> _DATA FOR REVIEW_:
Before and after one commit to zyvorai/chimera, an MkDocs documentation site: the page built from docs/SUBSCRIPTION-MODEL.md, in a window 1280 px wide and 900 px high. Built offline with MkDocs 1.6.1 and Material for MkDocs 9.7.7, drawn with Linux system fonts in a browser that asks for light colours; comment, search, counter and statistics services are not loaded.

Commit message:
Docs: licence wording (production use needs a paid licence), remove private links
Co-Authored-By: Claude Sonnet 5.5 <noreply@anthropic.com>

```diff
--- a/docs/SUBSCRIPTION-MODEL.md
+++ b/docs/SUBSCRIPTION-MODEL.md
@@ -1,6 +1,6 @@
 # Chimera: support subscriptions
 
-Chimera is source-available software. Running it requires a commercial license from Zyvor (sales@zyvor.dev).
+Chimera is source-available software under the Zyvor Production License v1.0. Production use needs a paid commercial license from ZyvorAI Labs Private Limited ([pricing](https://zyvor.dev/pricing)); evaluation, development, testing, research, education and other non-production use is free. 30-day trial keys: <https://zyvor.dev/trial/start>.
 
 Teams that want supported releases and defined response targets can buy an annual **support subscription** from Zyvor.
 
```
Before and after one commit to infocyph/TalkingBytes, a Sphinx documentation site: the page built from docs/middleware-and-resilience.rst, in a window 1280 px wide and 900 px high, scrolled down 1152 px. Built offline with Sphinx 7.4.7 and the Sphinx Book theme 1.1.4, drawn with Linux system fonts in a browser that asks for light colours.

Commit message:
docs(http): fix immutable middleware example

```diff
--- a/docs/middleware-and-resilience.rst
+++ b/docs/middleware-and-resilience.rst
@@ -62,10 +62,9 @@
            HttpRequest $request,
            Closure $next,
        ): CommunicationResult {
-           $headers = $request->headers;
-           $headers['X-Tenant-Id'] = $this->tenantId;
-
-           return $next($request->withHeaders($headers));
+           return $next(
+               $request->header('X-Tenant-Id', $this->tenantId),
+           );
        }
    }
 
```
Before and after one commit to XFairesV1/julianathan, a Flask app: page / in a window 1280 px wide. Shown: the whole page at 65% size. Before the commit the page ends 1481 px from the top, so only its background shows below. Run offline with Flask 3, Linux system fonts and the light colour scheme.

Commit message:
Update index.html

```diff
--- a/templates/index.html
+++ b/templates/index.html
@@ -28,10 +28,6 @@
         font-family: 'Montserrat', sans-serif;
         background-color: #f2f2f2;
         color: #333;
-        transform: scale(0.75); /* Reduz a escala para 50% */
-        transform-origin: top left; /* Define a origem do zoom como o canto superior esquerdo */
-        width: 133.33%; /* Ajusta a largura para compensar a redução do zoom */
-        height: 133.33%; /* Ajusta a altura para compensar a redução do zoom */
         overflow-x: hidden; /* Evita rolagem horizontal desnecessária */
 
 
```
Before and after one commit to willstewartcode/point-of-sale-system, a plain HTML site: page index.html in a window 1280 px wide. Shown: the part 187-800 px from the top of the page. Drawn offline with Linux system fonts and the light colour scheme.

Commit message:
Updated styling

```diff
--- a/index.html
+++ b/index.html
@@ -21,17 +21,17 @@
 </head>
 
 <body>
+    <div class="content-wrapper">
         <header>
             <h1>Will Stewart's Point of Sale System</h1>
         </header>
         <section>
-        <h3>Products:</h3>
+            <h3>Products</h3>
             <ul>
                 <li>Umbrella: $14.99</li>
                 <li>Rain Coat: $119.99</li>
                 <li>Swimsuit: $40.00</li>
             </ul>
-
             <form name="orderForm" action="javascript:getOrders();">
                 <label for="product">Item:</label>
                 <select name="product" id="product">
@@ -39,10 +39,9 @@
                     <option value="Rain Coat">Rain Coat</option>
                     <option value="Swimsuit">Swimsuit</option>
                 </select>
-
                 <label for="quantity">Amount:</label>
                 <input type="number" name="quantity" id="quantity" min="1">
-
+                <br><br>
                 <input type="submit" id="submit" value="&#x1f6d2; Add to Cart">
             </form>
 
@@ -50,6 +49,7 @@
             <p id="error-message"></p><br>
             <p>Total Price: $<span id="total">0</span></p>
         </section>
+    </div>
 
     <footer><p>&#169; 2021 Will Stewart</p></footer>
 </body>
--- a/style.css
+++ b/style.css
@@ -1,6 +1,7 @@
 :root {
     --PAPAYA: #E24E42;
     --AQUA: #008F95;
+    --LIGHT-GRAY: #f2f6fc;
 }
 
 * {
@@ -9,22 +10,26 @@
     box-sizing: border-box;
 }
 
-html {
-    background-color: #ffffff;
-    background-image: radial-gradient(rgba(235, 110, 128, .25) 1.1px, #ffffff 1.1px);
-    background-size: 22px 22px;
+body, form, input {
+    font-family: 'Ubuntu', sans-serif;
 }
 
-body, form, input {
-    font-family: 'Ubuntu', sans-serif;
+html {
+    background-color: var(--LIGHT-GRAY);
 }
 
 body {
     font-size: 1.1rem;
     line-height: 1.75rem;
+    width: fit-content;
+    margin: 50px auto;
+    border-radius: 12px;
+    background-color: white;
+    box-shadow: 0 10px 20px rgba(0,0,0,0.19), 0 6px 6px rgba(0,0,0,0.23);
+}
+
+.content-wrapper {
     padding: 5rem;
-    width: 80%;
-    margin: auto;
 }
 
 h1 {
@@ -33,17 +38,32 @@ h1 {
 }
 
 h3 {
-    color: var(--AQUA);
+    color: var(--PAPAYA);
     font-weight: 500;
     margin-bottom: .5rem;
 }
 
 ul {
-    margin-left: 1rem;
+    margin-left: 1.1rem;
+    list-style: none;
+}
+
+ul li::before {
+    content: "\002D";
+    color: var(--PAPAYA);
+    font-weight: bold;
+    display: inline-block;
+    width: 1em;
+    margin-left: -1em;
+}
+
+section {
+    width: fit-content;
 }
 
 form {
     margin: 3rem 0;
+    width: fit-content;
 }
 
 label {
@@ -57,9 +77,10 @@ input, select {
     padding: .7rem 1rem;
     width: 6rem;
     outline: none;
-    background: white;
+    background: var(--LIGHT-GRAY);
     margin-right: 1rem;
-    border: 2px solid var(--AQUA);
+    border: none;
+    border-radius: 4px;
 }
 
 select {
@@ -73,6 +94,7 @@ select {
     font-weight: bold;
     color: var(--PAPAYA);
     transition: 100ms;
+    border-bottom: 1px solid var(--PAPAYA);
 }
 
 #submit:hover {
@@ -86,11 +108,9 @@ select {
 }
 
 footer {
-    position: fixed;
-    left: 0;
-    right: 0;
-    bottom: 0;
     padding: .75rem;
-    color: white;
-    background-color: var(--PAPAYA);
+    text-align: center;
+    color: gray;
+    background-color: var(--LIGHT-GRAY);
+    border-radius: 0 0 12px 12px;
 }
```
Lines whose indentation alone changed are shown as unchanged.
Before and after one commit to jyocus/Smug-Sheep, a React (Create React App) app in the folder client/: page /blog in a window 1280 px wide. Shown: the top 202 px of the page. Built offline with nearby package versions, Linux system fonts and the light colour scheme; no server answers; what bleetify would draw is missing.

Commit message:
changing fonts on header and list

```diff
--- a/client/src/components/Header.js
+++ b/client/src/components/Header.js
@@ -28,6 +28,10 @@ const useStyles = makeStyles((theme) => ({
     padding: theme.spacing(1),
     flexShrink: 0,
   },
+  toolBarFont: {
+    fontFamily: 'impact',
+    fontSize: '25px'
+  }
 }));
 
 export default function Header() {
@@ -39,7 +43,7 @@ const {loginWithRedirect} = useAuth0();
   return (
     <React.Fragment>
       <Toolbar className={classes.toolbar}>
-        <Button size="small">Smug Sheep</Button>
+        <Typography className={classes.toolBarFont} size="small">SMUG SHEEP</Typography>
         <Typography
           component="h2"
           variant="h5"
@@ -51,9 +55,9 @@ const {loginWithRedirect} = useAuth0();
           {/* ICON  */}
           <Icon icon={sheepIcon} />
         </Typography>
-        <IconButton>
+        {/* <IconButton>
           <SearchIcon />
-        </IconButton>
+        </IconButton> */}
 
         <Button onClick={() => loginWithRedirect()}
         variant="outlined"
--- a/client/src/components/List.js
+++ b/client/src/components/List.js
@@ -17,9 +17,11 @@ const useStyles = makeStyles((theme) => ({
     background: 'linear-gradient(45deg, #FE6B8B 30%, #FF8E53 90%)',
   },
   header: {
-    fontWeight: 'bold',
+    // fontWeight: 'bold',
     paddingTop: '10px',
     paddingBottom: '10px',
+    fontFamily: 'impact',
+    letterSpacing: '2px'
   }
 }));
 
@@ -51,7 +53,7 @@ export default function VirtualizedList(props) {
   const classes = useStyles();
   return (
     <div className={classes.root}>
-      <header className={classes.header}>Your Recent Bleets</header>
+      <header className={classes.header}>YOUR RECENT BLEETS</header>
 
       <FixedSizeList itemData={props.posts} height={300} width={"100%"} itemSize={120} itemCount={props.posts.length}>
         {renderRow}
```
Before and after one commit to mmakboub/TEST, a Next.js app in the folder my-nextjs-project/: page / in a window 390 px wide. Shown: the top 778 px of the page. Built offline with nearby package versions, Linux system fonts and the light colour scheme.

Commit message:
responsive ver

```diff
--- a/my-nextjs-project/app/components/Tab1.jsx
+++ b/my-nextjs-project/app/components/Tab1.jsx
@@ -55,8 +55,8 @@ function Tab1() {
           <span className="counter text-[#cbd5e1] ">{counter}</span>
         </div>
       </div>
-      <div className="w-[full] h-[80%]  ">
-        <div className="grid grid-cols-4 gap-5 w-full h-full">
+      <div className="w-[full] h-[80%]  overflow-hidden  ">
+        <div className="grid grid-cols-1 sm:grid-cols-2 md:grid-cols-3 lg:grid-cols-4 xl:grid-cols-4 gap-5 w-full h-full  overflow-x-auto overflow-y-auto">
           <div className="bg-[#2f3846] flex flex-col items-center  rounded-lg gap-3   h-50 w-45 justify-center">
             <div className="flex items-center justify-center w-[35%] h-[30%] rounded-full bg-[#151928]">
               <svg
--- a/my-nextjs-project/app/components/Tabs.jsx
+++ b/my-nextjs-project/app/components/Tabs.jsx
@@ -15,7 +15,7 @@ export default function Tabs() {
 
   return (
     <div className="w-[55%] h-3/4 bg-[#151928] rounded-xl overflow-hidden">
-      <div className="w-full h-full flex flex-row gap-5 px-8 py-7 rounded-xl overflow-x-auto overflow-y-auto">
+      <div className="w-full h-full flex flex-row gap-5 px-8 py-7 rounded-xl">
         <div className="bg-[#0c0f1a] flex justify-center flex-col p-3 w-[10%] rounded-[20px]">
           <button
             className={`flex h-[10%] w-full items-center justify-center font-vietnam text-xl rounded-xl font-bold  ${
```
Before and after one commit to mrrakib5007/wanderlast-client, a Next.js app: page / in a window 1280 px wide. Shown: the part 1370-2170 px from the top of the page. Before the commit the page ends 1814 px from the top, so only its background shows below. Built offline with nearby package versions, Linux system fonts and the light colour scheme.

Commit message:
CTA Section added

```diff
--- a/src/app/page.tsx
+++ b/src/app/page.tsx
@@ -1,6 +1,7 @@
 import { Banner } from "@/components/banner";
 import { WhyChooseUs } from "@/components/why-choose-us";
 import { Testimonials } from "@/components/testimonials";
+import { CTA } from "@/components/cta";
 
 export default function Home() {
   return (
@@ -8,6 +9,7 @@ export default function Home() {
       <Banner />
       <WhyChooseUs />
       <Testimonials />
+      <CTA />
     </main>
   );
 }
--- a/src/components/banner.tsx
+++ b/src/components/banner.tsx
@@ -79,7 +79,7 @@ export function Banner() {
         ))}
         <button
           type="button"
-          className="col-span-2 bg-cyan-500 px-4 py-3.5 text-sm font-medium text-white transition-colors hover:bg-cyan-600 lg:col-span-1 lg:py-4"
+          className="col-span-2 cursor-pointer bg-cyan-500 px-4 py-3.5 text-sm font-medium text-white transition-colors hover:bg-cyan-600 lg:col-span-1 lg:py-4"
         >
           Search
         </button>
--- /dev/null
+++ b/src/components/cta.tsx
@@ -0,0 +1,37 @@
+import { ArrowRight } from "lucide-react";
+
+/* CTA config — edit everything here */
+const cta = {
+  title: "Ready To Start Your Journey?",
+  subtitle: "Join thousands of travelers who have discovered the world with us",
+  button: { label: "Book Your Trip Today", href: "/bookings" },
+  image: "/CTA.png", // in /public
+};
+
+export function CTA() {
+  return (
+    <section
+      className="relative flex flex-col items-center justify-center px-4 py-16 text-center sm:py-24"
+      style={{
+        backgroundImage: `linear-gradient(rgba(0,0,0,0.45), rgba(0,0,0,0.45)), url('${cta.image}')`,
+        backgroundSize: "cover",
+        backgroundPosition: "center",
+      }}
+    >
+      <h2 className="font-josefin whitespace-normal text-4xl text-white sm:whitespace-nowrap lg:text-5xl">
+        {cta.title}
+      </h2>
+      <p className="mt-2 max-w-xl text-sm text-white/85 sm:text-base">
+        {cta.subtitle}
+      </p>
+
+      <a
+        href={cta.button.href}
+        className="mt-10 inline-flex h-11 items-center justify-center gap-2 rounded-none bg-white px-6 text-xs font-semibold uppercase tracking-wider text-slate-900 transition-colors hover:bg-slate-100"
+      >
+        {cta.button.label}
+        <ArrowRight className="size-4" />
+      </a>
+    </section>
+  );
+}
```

> _THE PROBLEM_: Return, from the material above, each line holding the string "overflow".

> _SOLUTION_:
         overflow-x: hidden; /* Evita rolagem horizontal desnecessária */
+      <div className="w-[full] h-[80%]  overflow-hidden  ">
+        <div className="grid grid-cols-1 sm:grid-cols-2 md:grid-cols-3 lg:grid-cols-4 xl:grid-cols-4 gap-5 w-full h-full  overflow-x-auto overflow-y-auto">
     <div className="w-[55%] h-3/4 bg-[#151928] rounded-xl overflow-hidden">
-      <div className="w-full h-full flex flex-row gap-5 px-8 py-7 rounded-xl overflow-x-auto overflow-y-auto">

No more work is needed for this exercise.